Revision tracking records
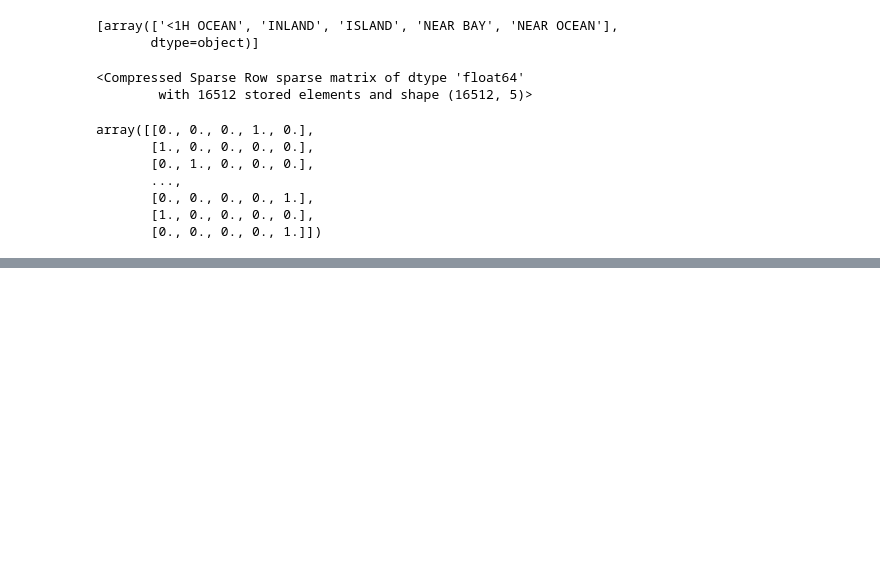
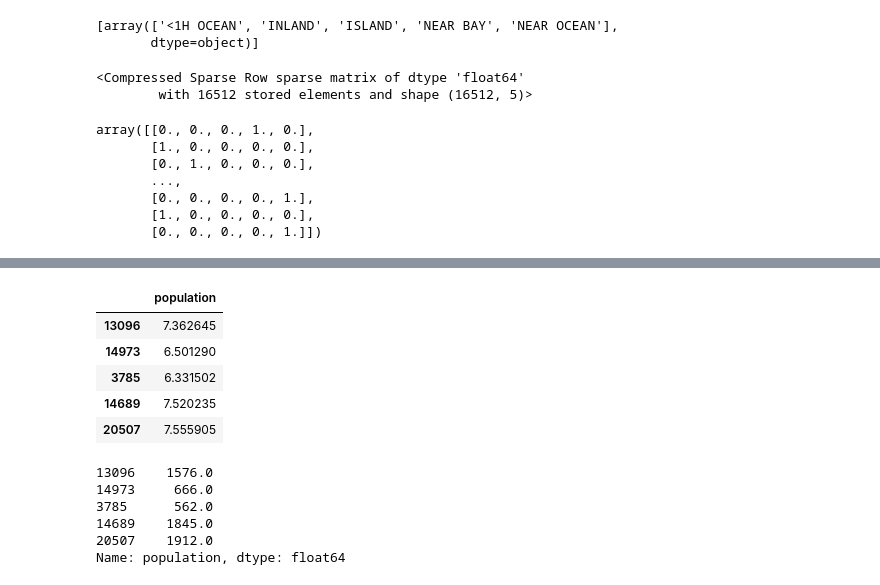
Before and after one commit to seshouan/Hands_on_ML, a Jupyter notebook: code.ipynb, the cells around one changed output, grey strips where cells are left out. Saved outputs shown, nothing was run; the diff lists cells and outputs as text; code cells hidden in the pictures; blank space fills up the shorter version.

```diff
--- a/code.ipynb
+++ b/code.ipynb
@@ -432,0 +531,24 @@ array([[0., 0., 0., 1., 0.],
+# %%
+# create a log-transformer
+from sklearn.preprocessing import FunctionTransformer
+
+log_transformer = FunctionTransformer(np.log, inverse_func=np.exp)
+log_pop = log_transformer.transform(housing[['population']])
+# %%
+log_pop.head()
+# %% [output]
+|  | population |
+| 13096 | 7.362645 |
+| 14973 | 6.501290 |
+| 3785 | 6.331502 |
+| 14689 | 7.520235 |
+| 20507 | 7.555905 |
+# %%
+housing['population'].head()
+# %% [output]
+13096    1576.0
+14973     666.0
+3785      562.0
+14689    1845.0
+20507    1912.0
+Name: population, dtype: float64
```
Also changed, not shown: parts of 12 cells of this notebook.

● WHAT THIS TASK INVOLVES:
Exactly reproduce each record, leaving out any pictures.

● RESPONSE TO THE TASK:
Before and after one commit to seshouan/Hands_on_ML, a Jupyter notebook: code.ipynb, the cells around one changed output, grey strips where cells are left out. Saved outputs shown, nothing was run; the diff lists cells and outputs as text; code cells hidden in the pictures; blank space fills up the shorter version.

```diff
--- a/code.ipynb
+++ b/code.ipynb
@@ -432,0 +531,24 @@ array([[0., 0., 0., 1., 0.],
+# %%
+# create a log-transformer
+from sklearn.preprocessing import FunctionTransformer
+
+log_transformer = FunctionTransformer(np.log, inverse_func=np.exp)
+log_pop = log_transformer.transform(housing[['population']])
+# %%
+log_pop.head()
+# %% [output]
+|  | population |
+| 13096 | 7.362645 |
+| 14973 | 6.501290 |
+| 3785 | 6.331502 |
+| 14689 | 7.520235 |
+| 20507 | 7.555905 |
+# %%
+housing['population'].head()
+# %% [output]
+13096    1576.0
+14973     666.0
+3785      562.0
+14689    1845.0
+20507    1912.0
+Name: population, dtype: float64
```
Also changed, not shown: parts of 12 cells of this notebook.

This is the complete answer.